#### Data for this exercise ####

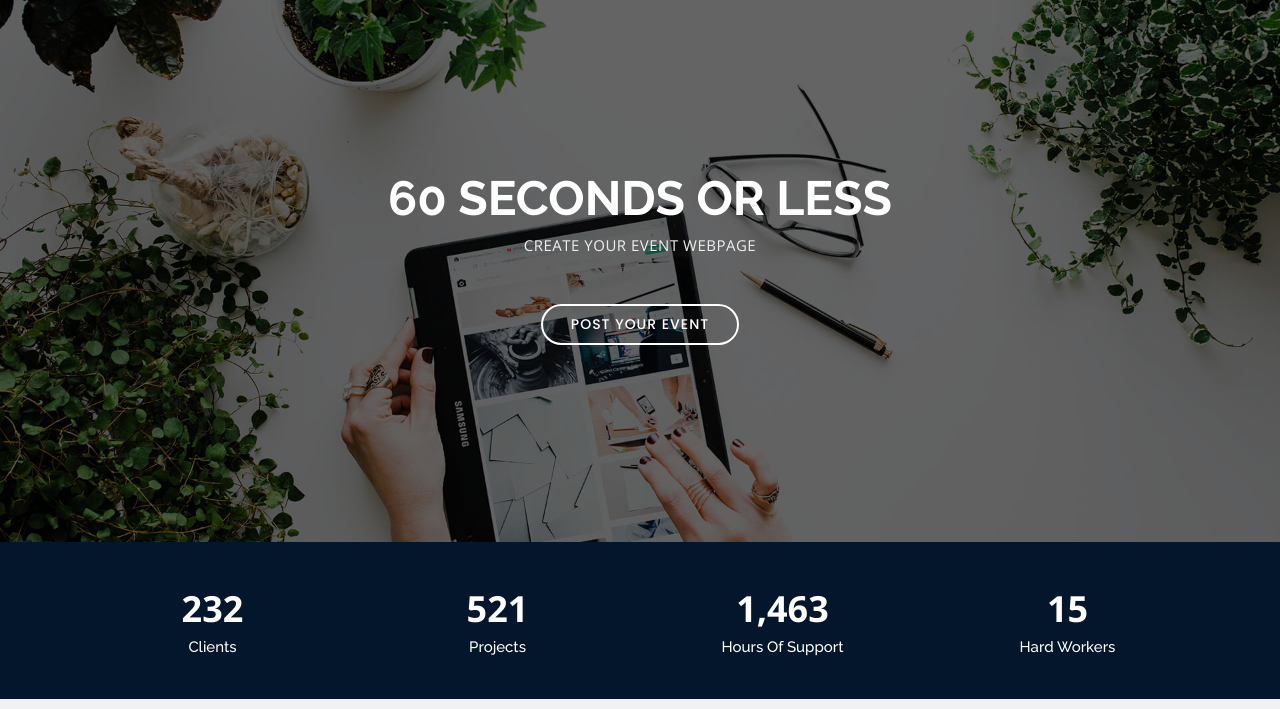
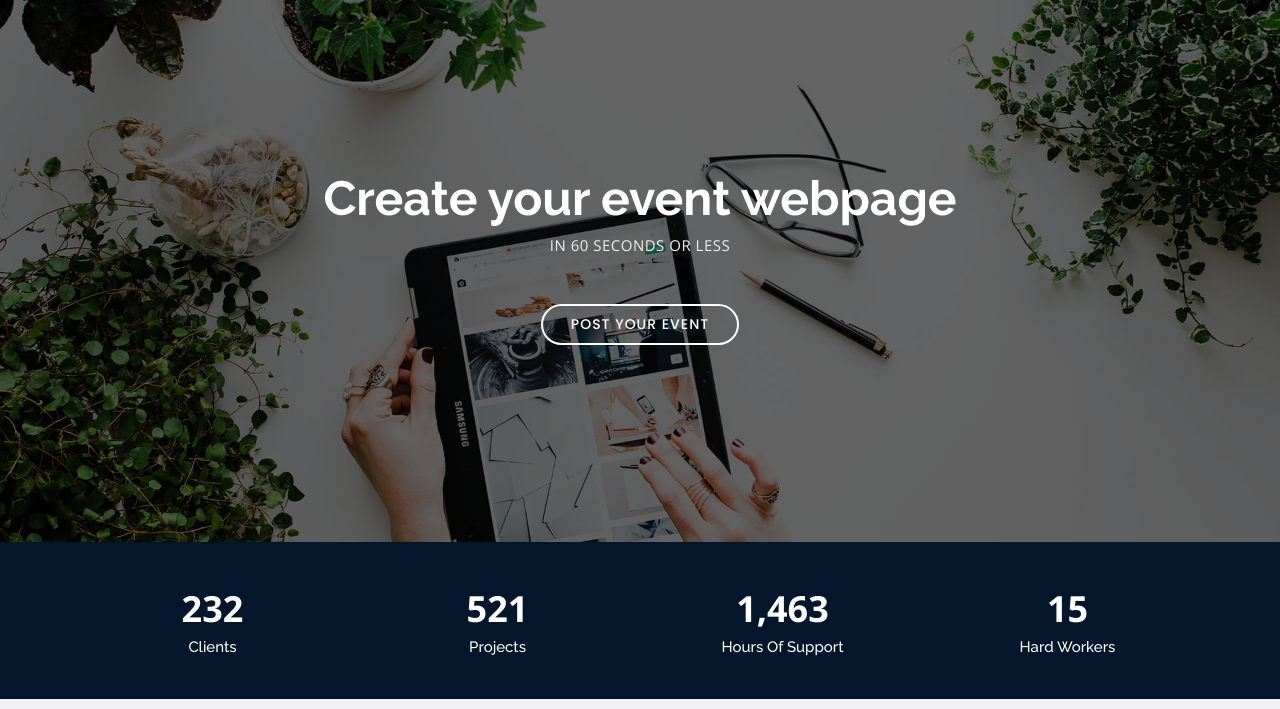
Before and after one commit to puneychawla/evenntly, a plain HTML site: page index.html in a window 1280 px wide. Shown: the part 98-807 px from the top of the page. Drawn offline with nearby package versions, Linux system fonts and the light colour scheme.

Commit message:
Update index.html

```diff
--- a/index.html
+++ b/index.html
@@ -75,8 +75,8 @@
 
   <section id="hero" class="d-flex align-items-center">
     <div class="container text-center position-relative" data-aos="fade-in" data-aos-delay="200">
-      <h1>60 SECONDS OR LESS</h1>
-      <h2>Create your event webpage</h2>
+      <h1>Create your event webpage</h1>
+      <h2>IN 60 SECONDS OR LESS</h2>
       <a href="signup.html" class="btn-get-started scrollto">POST YOUR EVENT</a>
     </div>
   </section>
```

####

** Problem **
Output the records above exactly, omitting the pictures.

** Result below **
Before and after one commit to puneychawla/evenntly, a plain HTML site: page index.html in a window 1280 px wide. Shown: the part 98-807 px from the top of the page. Drawn offline with nearby package versions, Linux system fonts and the light colour scheme.

Commit message:
Update index.html

```diff
--- a/index.html
+++ b/index.html
@@ -75,8 +75,8 @@
 
   <section id="hero" class="d-flex align-items-center">
     <div class="container text-center position-relative" data-aos="fade-in" data-aos-delay="200">
-      <h1>60 SECONDS OR LESS</h1>
-      <h2>Create your event webpage</h2>
+      <h1>Create your event webpage</h1>
+      <h2>IN 60 SECONDS OR LESS</h2>
       <a href="signup.html" class="btn-get-started scrollto">POST YOUR EVENT</a>
     </div>
   </section>
```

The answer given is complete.